Top of Input data

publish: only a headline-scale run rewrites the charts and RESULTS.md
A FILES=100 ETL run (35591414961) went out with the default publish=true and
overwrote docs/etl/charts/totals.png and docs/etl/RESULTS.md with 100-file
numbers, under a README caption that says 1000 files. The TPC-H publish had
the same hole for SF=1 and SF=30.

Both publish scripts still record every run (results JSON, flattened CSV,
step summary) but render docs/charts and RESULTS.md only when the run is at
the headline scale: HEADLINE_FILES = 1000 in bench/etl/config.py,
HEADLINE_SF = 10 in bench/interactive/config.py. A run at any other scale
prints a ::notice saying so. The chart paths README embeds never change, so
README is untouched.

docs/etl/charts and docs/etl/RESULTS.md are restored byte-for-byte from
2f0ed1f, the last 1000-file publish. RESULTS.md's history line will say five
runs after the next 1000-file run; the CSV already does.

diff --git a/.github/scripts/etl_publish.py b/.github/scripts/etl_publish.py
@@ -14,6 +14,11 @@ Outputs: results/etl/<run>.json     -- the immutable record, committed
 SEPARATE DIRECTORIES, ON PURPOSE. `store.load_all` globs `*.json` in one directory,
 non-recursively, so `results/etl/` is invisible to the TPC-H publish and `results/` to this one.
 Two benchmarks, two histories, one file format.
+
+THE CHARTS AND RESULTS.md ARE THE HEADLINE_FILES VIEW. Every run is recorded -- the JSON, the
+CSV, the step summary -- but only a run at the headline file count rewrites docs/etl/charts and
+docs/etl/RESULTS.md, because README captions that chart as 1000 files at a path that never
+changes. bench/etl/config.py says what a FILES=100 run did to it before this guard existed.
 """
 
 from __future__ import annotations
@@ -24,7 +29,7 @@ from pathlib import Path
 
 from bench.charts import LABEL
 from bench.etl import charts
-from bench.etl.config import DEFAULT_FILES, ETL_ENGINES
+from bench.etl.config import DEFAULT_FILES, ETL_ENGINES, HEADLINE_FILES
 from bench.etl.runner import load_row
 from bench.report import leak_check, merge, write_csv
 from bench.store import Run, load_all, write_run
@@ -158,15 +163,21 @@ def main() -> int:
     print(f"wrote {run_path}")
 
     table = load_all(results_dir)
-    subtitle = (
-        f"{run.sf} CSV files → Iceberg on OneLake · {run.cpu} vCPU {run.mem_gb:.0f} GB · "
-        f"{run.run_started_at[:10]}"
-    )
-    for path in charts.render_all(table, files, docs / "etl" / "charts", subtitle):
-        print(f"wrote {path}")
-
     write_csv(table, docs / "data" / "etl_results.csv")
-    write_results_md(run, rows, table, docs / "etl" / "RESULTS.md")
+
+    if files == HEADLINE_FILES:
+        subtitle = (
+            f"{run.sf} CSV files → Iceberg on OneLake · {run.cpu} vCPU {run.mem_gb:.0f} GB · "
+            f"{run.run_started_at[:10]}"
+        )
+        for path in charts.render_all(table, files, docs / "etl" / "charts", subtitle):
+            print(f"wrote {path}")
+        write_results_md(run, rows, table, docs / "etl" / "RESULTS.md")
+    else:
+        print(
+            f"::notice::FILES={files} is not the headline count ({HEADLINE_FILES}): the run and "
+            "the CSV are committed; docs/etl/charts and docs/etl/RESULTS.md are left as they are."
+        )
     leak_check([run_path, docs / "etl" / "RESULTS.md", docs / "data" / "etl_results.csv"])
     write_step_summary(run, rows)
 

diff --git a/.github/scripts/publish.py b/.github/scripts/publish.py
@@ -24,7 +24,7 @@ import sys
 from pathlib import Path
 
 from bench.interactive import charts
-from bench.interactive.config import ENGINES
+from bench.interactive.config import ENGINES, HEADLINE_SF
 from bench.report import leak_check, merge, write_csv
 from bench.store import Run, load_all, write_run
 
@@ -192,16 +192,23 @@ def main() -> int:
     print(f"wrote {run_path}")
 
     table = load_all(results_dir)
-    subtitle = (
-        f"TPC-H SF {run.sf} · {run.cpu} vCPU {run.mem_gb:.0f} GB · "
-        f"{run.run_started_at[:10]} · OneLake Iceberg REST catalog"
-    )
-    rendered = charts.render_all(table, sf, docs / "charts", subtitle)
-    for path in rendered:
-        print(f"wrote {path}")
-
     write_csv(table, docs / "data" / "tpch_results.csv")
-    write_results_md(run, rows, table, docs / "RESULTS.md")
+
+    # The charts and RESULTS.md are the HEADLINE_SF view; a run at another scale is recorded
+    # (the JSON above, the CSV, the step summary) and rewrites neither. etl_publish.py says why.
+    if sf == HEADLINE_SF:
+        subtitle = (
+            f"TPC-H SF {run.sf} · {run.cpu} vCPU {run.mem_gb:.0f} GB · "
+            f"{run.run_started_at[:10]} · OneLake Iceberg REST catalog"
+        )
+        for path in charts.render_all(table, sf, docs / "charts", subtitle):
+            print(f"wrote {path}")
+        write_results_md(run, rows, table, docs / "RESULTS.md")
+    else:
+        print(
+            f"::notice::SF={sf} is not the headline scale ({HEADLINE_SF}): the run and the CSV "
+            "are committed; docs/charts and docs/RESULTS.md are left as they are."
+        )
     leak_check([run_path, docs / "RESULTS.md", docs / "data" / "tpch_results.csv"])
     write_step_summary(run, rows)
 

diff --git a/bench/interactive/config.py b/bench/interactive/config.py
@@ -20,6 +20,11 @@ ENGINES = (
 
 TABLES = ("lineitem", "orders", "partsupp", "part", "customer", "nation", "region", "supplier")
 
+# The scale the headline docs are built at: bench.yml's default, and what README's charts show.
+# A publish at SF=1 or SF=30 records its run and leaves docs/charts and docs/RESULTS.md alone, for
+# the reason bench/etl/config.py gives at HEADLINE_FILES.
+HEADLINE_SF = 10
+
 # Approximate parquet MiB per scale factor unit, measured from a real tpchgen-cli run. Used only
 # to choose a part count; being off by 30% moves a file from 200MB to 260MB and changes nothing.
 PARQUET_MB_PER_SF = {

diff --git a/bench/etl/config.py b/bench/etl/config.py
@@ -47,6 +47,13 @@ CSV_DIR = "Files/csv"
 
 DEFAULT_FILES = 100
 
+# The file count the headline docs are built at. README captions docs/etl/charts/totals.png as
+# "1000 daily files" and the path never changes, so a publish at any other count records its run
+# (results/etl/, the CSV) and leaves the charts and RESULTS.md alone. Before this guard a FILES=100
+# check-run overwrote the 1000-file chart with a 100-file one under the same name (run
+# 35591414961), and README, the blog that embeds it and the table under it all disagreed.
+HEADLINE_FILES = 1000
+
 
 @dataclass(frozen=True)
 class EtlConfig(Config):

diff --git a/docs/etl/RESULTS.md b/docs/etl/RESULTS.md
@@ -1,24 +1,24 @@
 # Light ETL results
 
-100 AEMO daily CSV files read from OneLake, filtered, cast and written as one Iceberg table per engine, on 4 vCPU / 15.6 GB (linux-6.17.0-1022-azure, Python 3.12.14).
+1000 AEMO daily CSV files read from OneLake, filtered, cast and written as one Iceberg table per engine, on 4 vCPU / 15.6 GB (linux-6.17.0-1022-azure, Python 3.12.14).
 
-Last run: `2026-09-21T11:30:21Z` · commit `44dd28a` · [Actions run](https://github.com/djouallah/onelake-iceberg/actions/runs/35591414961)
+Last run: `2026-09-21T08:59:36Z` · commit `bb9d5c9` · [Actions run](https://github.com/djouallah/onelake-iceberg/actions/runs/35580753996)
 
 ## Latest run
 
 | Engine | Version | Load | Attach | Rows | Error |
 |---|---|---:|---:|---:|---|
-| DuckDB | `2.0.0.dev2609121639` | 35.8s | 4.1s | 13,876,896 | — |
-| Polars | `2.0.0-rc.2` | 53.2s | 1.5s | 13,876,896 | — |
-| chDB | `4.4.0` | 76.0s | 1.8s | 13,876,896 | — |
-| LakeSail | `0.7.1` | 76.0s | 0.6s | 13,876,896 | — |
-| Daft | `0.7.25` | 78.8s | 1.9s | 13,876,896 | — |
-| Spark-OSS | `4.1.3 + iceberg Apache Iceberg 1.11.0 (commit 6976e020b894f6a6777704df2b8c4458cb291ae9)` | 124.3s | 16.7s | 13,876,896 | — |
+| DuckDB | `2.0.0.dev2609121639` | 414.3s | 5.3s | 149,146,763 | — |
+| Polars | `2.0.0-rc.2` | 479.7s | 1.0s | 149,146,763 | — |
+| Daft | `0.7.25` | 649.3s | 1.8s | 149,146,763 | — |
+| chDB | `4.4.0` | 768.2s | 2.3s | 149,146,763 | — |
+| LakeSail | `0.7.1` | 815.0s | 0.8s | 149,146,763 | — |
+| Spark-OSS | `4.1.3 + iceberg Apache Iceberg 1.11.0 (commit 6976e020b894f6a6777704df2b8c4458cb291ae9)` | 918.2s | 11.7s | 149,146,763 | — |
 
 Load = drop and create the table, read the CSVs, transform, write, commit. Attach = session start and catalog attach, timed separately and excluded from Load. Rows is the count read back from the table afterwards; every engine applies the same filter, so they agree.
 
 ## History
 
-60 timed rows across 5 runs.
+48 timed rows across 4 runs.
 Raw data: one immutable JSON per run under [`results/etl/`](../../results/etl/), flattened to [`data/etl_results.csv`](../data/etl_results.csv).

Bottom of Input data

Task requirements — The lines from the start of the entries above through the line containing "immutable record, committed" are the ones to return, please; copy them exactly and include both ends.

Your response —
publish: only a headline-scale run rewrites the charts and RESULTS.md
A FILES=100 ETL run (35591414961) went out with the default publish=true and
overwrote docs/etl/charts/totals.png and docs/etl/RESULTS.md with 100-file
numbers, under a README caption that says 1000 files. The TPC-H publish had
the same hole for SF=1 and SF=30.

Both publish scripts still record every run (results JSON, flattened CSV,
step summary) but render docs/charts and RESULTS.md only when the run is at
the headline scale: HEADLINE_FILES = 1000 in bench/etl/config.py,
HEADLINE_SF = 10 in bench/interactive/config.py. A run at any other scale
prints a ::notice saying so. The chart paths README embeds never change, so
README is untouched.

docs/etl/charts and docs/etl/RESULTS.md are restored byte-for-byte from
2f0ed1f, the last 1000-file publish. RESULTS.md's history line will say five
runs after the next 1000-file run; the CSV already does.

diff --git a/.github/scripts/etl_publish.py b/.github/scripts/etl_publish.py
@@ -14,6 +14,11 @@ Outputs: results/etl/<run>.json     -- the immutable record, committed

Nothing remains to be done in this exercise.